COMMENTARY | Bloomberg reports that Warren Buffett is betting against a double dip recession.
Buffett seems adamant that “We’re seeing growth around the world, but it’s not mushrooming.” He states that “jobs come with demand” and he sees this demand everywhere except housing.
Despite the statistics from the Bureau of Labor Statistics, Buffett, in an interview with Bloomberg stated, “We will come back big time on employment when residential construction comes back”. “The unemployment rate will drop to 6 percent “within a few years,” he said.
The June employment figures from the Bureau of Labor Statistics were dismal. The figures show 9.2 percent unemployment; only 18,000 jobs were added for the month of June.
Employment by companies is at a low since 2010 but Buffett feels that employment gains will return “big time” when the housing industry returns.
The figures also show that the average workweek for all non-farm private payrolls edged downward as well, falling .1 hour to 34.3 hours in June. In conjunction with this, hourly earnings for all private non-farm payrolls decreased by 1 cent.
Buffet’s view on the economy is optimistic considering the numbers from the BLS. The key to recovery according to Buffett is housing. However, the collapse of the housing industry has damaged the real engine of the economy, the middle class.
The recession has hurt the middle class most. Being comprised primarily of wage earners, their wealth has not been in stocks but in their homes. The collapse of home values has reduced middle class wealth by 55%. On top of this, they have suffered from job loss, and it is their wages that are in decline as shown in the BLS figures.
Buffett’s optimism assumes the housing industry will recover and bring back jobs. The industry may recover eventually, but not soon.
In the ‘Real World Economics Review, Issue 46’, author Dean Baker indicates that the “central element in the current financial crisis is the housing bubble”. He explains how the housing bubble coincided with the stock market bubble. He also details how the loss of wealth took place with the housing market crash.
With decreasing home values, people lose confidence in the economy and reduce spending. This leads to a contraction in business. As businesses eliminate employees and the banks reduce credit availability, the middle class consumption engine shuts down.
The stock market has rebounded because businesses found they were able to increase productivity with fewer employees and expand overseas. This is the mild economic expansion taking place.

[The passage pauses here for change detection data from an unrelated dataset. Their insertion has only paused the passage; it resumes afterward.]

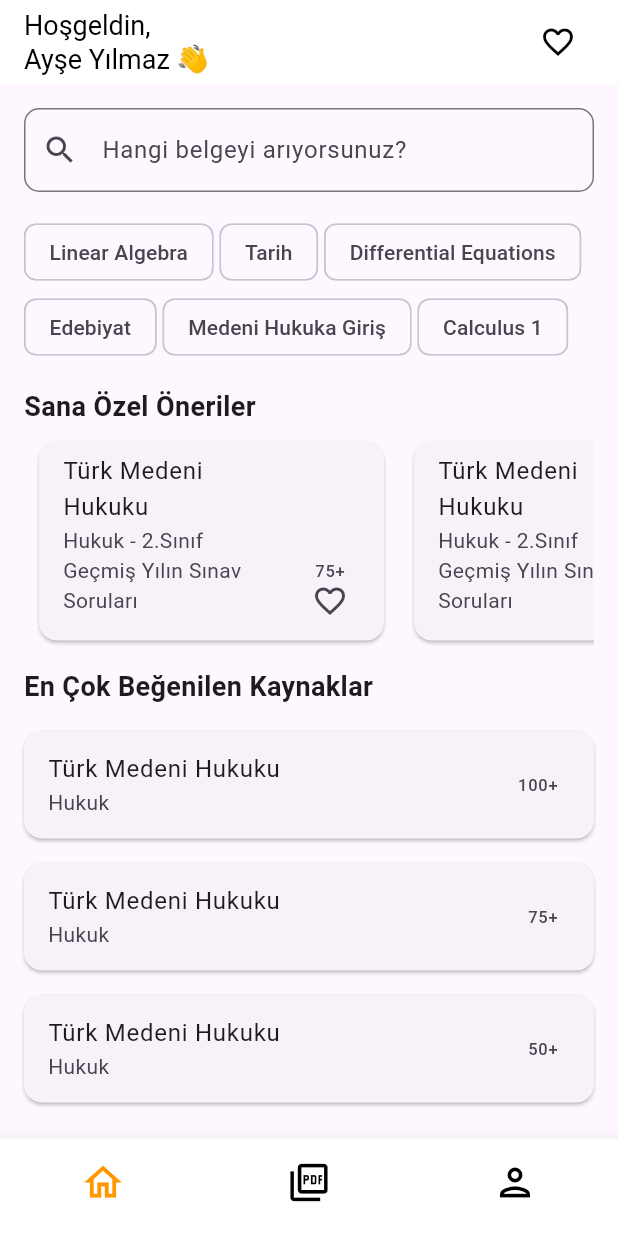
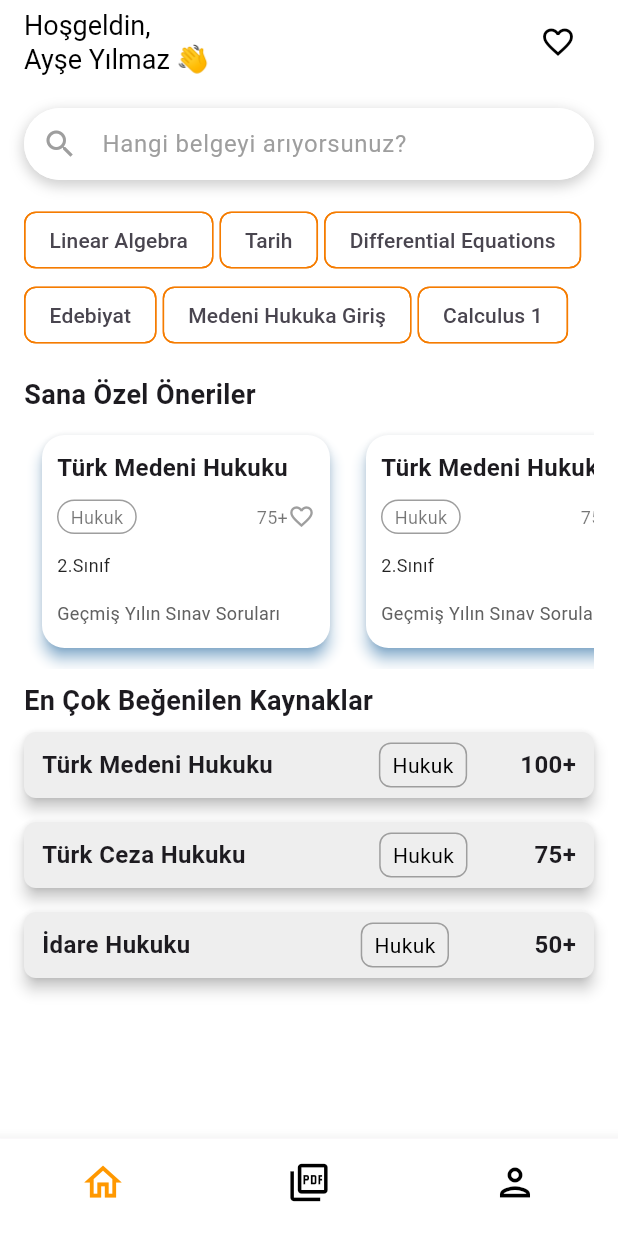
Before and after one commit to IremDenizUnal/StudyFlow_App, a Flutter app: the screen it shows after launch, on a phone screen of 412 x 824 dp. Run offline on Flutter 3.47's test engine with Material 3 defaults, Android fonts, the phone set to English and light mode, and no system bars.

Commit message:
ui: home page

```diff
--- a/lib/pages/homePage/home_page.dart
+++ b/lib/pages/homePage/home_page.dart
@@ -1,5 +1,8 @@
 import 'package:flutter/material.dart';
-import 'package:study_flow/pages/homePage/posts.dart';
+import 'package:study_flow/pages/homePage/widgets/filter.dart';
+import 'package:study_flow/pages/homePage/widgets/posts.dart';
+import 'package:study_flow/pages/homePage/widgets/seachTextField.dart';
+import 'package:study_flow/pages/homePage/widgets/topfavcard.dart';
 
 class HomePage extends StatefulWidget {
   @override
@@ -10,6 +13,7 @@ class _HomePageState extends State<HomePage> {
   @override
   Widget build(BuildContext context) {
     return Scaffold(
+      backgroundColor: Colors.white,
       appBar: AppBar(
         backgroundColor: Colors.white,
         elevation: 0,
@@ -27,20 +31,13 @@ class _HomePageState extends State<HomePage> {
           ],
         ),
       ),
-      body: Padding(
+      body: SingleChildScrollView(
+        child: Padding(
           padding: const EdgeInsets.all(16.0),
           child: Column(
             crossAxisAlignment: CrossAxisAlignment.start,
             children: [
-            TextField(
-              decoration: InputDecoration(
-                border: OutlineInputBorder(
-                  borderRadius: BorderRadius.circular(10),
-                ),
-                hintText: 'Hangi belgeyi arıyorsunuz?',
-                prefixIcon: Icon(Icons.search),
-              ),
-            ),
+              searchTextField(),
               SizedBox(height: 16),
               Wrap(
                 spacing: 4.0,
@@ -65,77 +62,22 @@ class _HomePageState extends State<HomePage> {
                 "En Çok Beğenilen Kaynaklar",
                 style: TextStyle(fontSize: 18, fontWeight: FontWeight.bold),
               ),
+              ListView.builder(
+                shrinkWrap: true,
+                physics: NeverScrollableScrollPhysics(),
+                itemCount: topFavoritedData.length,
+                itemBuilder: (context, index) {
+                  return TopFavoritedCard(
+                    topFavoritedData[index]['title']!,
+                    topFavoritedData[index]['category']!,
+                    topFavoritedData[index]['count']!,
+                  );
+                },
+              ),
               SizedBox(height: 8),
-            TopFavoritedCard('Türk Medeni Hukuku', 'Hukuk', '100+'),
-            TopFavoritedCard('Türk Medeni Hukuku', 'Hukuk', '75+'),
-            TopFavoritedCard('Türk Medeni Hukuku', 'Hukuk', '50+'),
             ],
           ),
         ),
-      // bottomNavigationBar: BottomNavigationBar(
-      //   currentIndex: 0,
-      //   showSelectedLabels: false,
-      //   showUnselectedLabels: false,
-      //   onTap: (index) {},
-      //   items: [
-      //     BottomNavigationBarItem(
-      //       icon: Icon(
-      //         Icons.home,
-      //         color: Colors.orange,
-      //         size: 30,
-      //       ),
-      //       label: '',
-      //     ),
-      //     BottomNavigationBarItem(
-      //       icon: Icon(
-      //         Icons.add_box_outlined,
-      //         color: Colors.black,
-      //         size: 30,
-      //       ),
-      //       label: '',
-      //     ),
-      //     BottomNavigationBarItem(
-      //       icon: Icon(
-      //         Icons.person_outline,
-      //         color: Colors.black,
-      //         size: 30,
-      //       ),
-      //       label: '',
-      //     ),
-      //   ],
-      // ),
-    );
-  }
-}
-
-class Filter extends StatelessWidget {
-  final String label;
-  Filter(this.label);
-
-  @override
-  Widget build(BuildContext context) {
-    return FilterChip(
-      label: Text(label),
-      onSelected: (bool value) {},
-    );
-  }
-}
-
-class TopFavoritedCard extends StatelessWidget {
-  final String title;
-  final String category;
-  final String count;
-
-  TopFavoritedCard(this.title, this.category, this.count);
-
-  @override
-  Widget build(BuildContext context) {
-    return Card(
-      margin: EdgeInsets.symmetric(vertical: 8),
-      child: ListTile(
-        title: Text(title),
-        subtitle: Text(category),
-        trailing: Text(count),
       ),
     );
   }
--- a/lib/pages/homePage/posts.dart
+++ /dev/null
@@ -1,100 +0,0 @@
-import 'package:flutter/material.dart';
-import 'package:study_flow/pages/detail_page.dart';
-
-class Course {
-  final String title;
-  final String category;
-  final String grade;
-  final String description;
-  final int favnumber;
-
-  Course({
-    required this.title,
-    required this.category,
-    required this.grade,
-    required this.description,
-    required this.favnumber,
-  });
-}
-
-class CourseList extends StatelessWidget {
-  final List<Course> courses = [
-    Course(
-      title: 'Türk Medeni Hukuku',
-      category: 'Hukuk',
-      grade: '2.Sınıf',
-      description: 'Geçmiş Yılın Sınav Soruları',
-      favnumber: 75,
-    ),
-    Course(
-      title: 'Türk Medeni Hukuku',
-      category: 'Hukuk',
-      grade: '2.Sınıf',
-      description: 'Geçmiş Yılın Sınav Soruları',
-      favnumber: 75,
-    ),
-    // Diğer veriler...
-  ];
-
-  @override
-  Widget build(BuildContext context) {
-    return Expanded(
-      child: SizedBox(
-        height: 200,
-        child: ListView.builder(
-          scrollDirection: Axis.horizontal,
-          itemCount: courses.length,
-          itemBuilder: (context, index) {
-            return CourseCard(course: courses[index]);
-          },
-        ),
-      ),
-    );
-  }
-}
-
-class CourseCard extends StatelessWidget {
-  final Course course;
-
-  CourseCard({required this.course});
-
-  @override
-  Widget build(BuildContext context) {
-    return SingleChildScrollView(
-      scrollDirection: Axis.horizontal,
-      child: Container(
-        width: 250,
-        height: 200,
-        child: InkWell(
-          onTap: () {
-            // Sayfa değiştirme işlemi
-            Navigator.push(
-              context,
-              MaterialPageRoute(builder: (context) => DetailPage()),
-            );
-          },
-          child: Card(
-            margin: EdgeInsets.all(10),
-            child: ListTile(
-              title: Text(course.title),
-              subtitle: Column(
-                crossAxisAlignment: CrossAxisAlignment.start,
-                children: [
-                  Text('${course.category} - ${course.grade}'),
-                  Text(course.description),
-                ],
-              ),
-              trailing: Column(
-                mainAxisAlignment: MainAxisAlignment.center,
-                children: [
-                  Text('${course.favnumber}+'),
-                  Icon(Icons.favorite_border),
-                ],
-              ),
-            ),
-          ),
-        ),
-      ),
-    );
-  }
-}
--- /dev/null
+++ b/lib/pages/homePage/widgets/filter.dart
@@ -0,0 +1,22 @@
+import 'package:flutter/material.dart';
+
+class Filter extends StatelessWidget {
+  final String label;
+  Filter(this.label);
+
+  @override
+  Widget build(BuildContext context) {
+    return FilterChip(
+      backgroundColor: Colors.white,
+      shape: RoundedRectangleBorder(
+        side: BorderSide(
+          color: Color(0XFFF57C00),
+          width: 1.0,
+        ),
+        borderRadius: BorderRadius.circular(8),
+      ),
+      label: Text(label),
+      onSelected: (bool value) {},
+    );
+  }
+}
--- /dev/null
+++ b/lib/pages/homePage/widgets/posts.dart
@@ -0,0 +1,152 @@
+import 'package:flutter/material.dart';
+import 'package:study_flow/pages/detail_page.dart';
+
+class Course {
+  final String title;
+  final String category;
+  final String grade;
+  final String description;
+  final int favnumber;
+
+  Course({
+    required this.title,
+    required this.category,
+    required this.grade,
+    required this.description,
+    required this.favnumber,
+  });
+}
+
+class CourseList extends StatelessWidget {
+  final List<Course> courses = [
+    Course(
+      title: 'Türk Medeni Hukuku',
+      category: 'Hukuk',
+      grade: '2.Sınıf',
+      description: 'Geçmiş Yılın Sınav Soruları',
+      favnumber: 75,
+    ),
+    Course(
+      title: 'Türk Medeni Hukuku',
+      category: 'Hukuk',
+      grade: '2.Sınıf',
+      description: 'Geçmiş Yılın Sınav Soruları',
+      favnumber: 75,
+    ),
+  ];
+
+  @override
+  Widget build(BuildContext context) {
+    return SizedBox(
+      height: 170,
+      child: ListView.builder(
+        scrollDirection: Axis.horizontal,
+        itemCount: courses.length,
+        itemBuilder: (context, index) {
+          return CourseCard(course: courses[index]);
+        },
+      ),
+    );
+  }
+}
+
+class CourseCard extends StatelessWidget {
+  final Course course;
+
+  CourseCard({required this.course});
+
+  @override
+  Widget build(BuildContext context) {
+    return Container(
+      width: 200,
+      margin: EdgeInsets.symmetric(horizontal: 8, vertical: 10),
+      child: InkWell(
+        onTap: () {
+          Navigator.push(
+            context,
+            MaterialPageRoute(builder: (context) => DetailPage()),
+          );
+        },
+        child: Card(
+          color: Colors.white,
+          elevation: 4,
+          shadowColor: Colors.blue,
+          shape: RoundedRectangleBorder(
+            borderRadius: BorderRadius.circular(15),
+          ),
+          child: Padding(
+            padding: EdgeInsets.all(10),
+            child: Column(
+              crossAxisAlignment: CrossAxisAlignment.start,
+              children: [
+                Text(
+                  course.title,
+                  style: TextStyle(
+                    fontWeight: FontWeight.bold,
+                    fontSize: 16,
+                  ),
+                ),
+                SizedBox(height: 10),
+                Row(
+                  mainAxisAlignment: MainAxisAlignment.spaceBetween,
+                  children: [
+                    Container(
+                      decoration: BoxDecoration(
+                        border: Border.all(
+                          color: Colors.grey,
+                          width: 1,
+                        ),
+                        color: Colors.white,
+                        borderRadius: BorderRadius.circular(30),
+                      ),
+                      padding: EdgeInsets.symmetric(horizontal: 8, vertical: 2),
+                      child: Text(
+                        course.category,
+                        style: TextStyle(
+                          fontSize: 12,
+                          color: Colors.black54,
+                        ),
+                      ),
+                    ),
+                    Row(
+                      children: [
+                        Text(
+                          '${course.favnumber}+',
+                          style: TextStyle(
+                            fontSize: 12,
+                            color: Colors.black54,
+                          ),
+                        ),
+                        Icon(
+                          Icons.favorite_border,
+                          size: 18,
+                          color: Colors.grey,
+                        ),
+                      ],
+                    ),
+                  ],
+                ),
+                SizedBox(height: 12),
+                Text(
+                  course.grade,
+                  style: TextStyle(
+                    fontSize: 12,
+                    color: Colors.black87,
+                  ),
+                ),
+                SizedBox(height: 15),
+                Text(
+                  course.description,
+                  style: TextStyle(
+                    fontSize: 12,
+                    color: Colors.grey[700],
+                  ),
+                ),
+              ],
+            ),
+          ),
+        ),
+      ),
+    );
+  }
+}
--- /dev/null
+++ b/lib/pages/homePage/widgets/seachTextField.dart
@@ -0,0 +1,39 @@
+import 'package:flutter/material.dart';
+
+class searchTextField extends StatelessWidget {
+  const searchTextField({
+    super.key,
+  });
+
+  @override
+  Widget build(BuildContext context) {
+    return Container(
+      decoration: BoxDecoration(
+        color: Colors.white,
+        borderRadius: BorderRadius.circular(30),
+        boxShadow: [
+          BoxShadow(
+            color: Colors.grey.withOpacity(0.5),
+            spreadRadius: 1,
+            blurRadius: 7,
+            offset: Offset(0, 3),
+          ),
+        ],
+      ),
+      child: TextField(
+        decoration: InputDecoration(
+          fillColor: Colors.white,
+          filled: true,
+          border: OutlineInputBorder(
+            borderRadius: BorderRadius.circular(30),
+            borderSide: BorderSide.none,
+          ),
+          hintText: 'Hangi belgeyi arıyorsunuz?',
+          prefixIcon: Icon(Icons.search, color: Colors.grey),
+          hintStyle: TextStyle(color: Colors.grey),
+          contentPadding: EdgeInsets.symmetric(vertical: 10),
+        ),
+      ),
+    );
+  }
+}
--- /dev/null
+++ b/lib/pages/homePage/widgets/topfavcard.dart
@@ -0,0 +1,80 @@
+import 'package:flutter/material.dart';
+import 'package:study_flow/pages/detail_page.dart';
+
+class TopFavoritedCard extends StatelessWidget {
+  final String title;
+  final String category;
+  final String count;
+
+  TopFavoritedCard(this.title, this.category, this.count);
+
+  @override
+  Widget build(BuildContext context) {
+    return Container(
+      height: 60,
+      child: InkWell(
+        onTap: () {
+          // Sayfa değiştirme işlemi
+          Navigator.push(
+            context,
+            MaterialPageRoute(builder: (context) => DetailPage()),
+          );
+        },
+        child: Card(
+          elevation: 4,
+          color: Colors.grey[200],
+          margin: EdgeInsets.symmetric(vertical: 8),
+          shape: RoundedRectangleBorder(
+            borderRadius: BorderRadius.circular(8),
+          ),
+          child: Padding(
+            padding: const EdgeInsets.symmetric(horizontal: 12),
+            child: Row(
+              mainAxisAlignment: MainAxisAlignment.spaceBetween,
+              children: [
+                Text(
+                  title,
+                  style: TextStyle(
+                    fontSize: 16,
+                    fontWeight: FontWeight.bold,
+                  ),
+                ),
+                SizedBox(height: 4),
+                Container(
+                  padding: EdgeInsets.symmetric(vertical: 4, horizontal: 8),
+                  decoration: BoxDecoration(
+                    color: Colors.grey[200],
+                    borderRadius: BorderRadius.circular(8),
+                    border: Border.all(
+                      color: Colors.grey,
+                      width: 1,
+                    ),
+                  ),
+                  child: Text(
+                    category,
+                    style: TextStyle(
+                      color: Colors.black,
+                    ),
+                  ),
+                ),
+                Text(
+                  count,
+                  style: TextStyle(
+                    fontSize: 16,
+                    fontWeight: FontWeight.bold,
+                  ),
+                ),
+              ],
+            ),
+          ),
+        ),
+      ),
+    );
+  }
+}
+
+final List<Map<String, String>> topFavoritedData = [
+  {'title': 'Türk Medeni Hukuku', 'category': 'Hukuk', 'count': '100+'},
+  {'title': 'Türk Ceza Hukuku', 'category': 'Hukuk', 'count': '75+'},
+  {'title': 'İdare Hukuku', 'category': 'Hukuk', 'count': '50+'},
+];
```
Lines whose indentation alone changed are shown as unchanged.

This has not helped the middle class
Those who left the stock market for have not seen their wealth return. Those who felt that their real estate holdings were a safer bet for their economic safety have awoken to a rude surprise.
This economic malaise could continue for some time as the middle class continues to lose wealth, wages remain stagnant and job growth remains anemic. The reality of the employment figures by the Bureau of Labor Statistics should be a warning.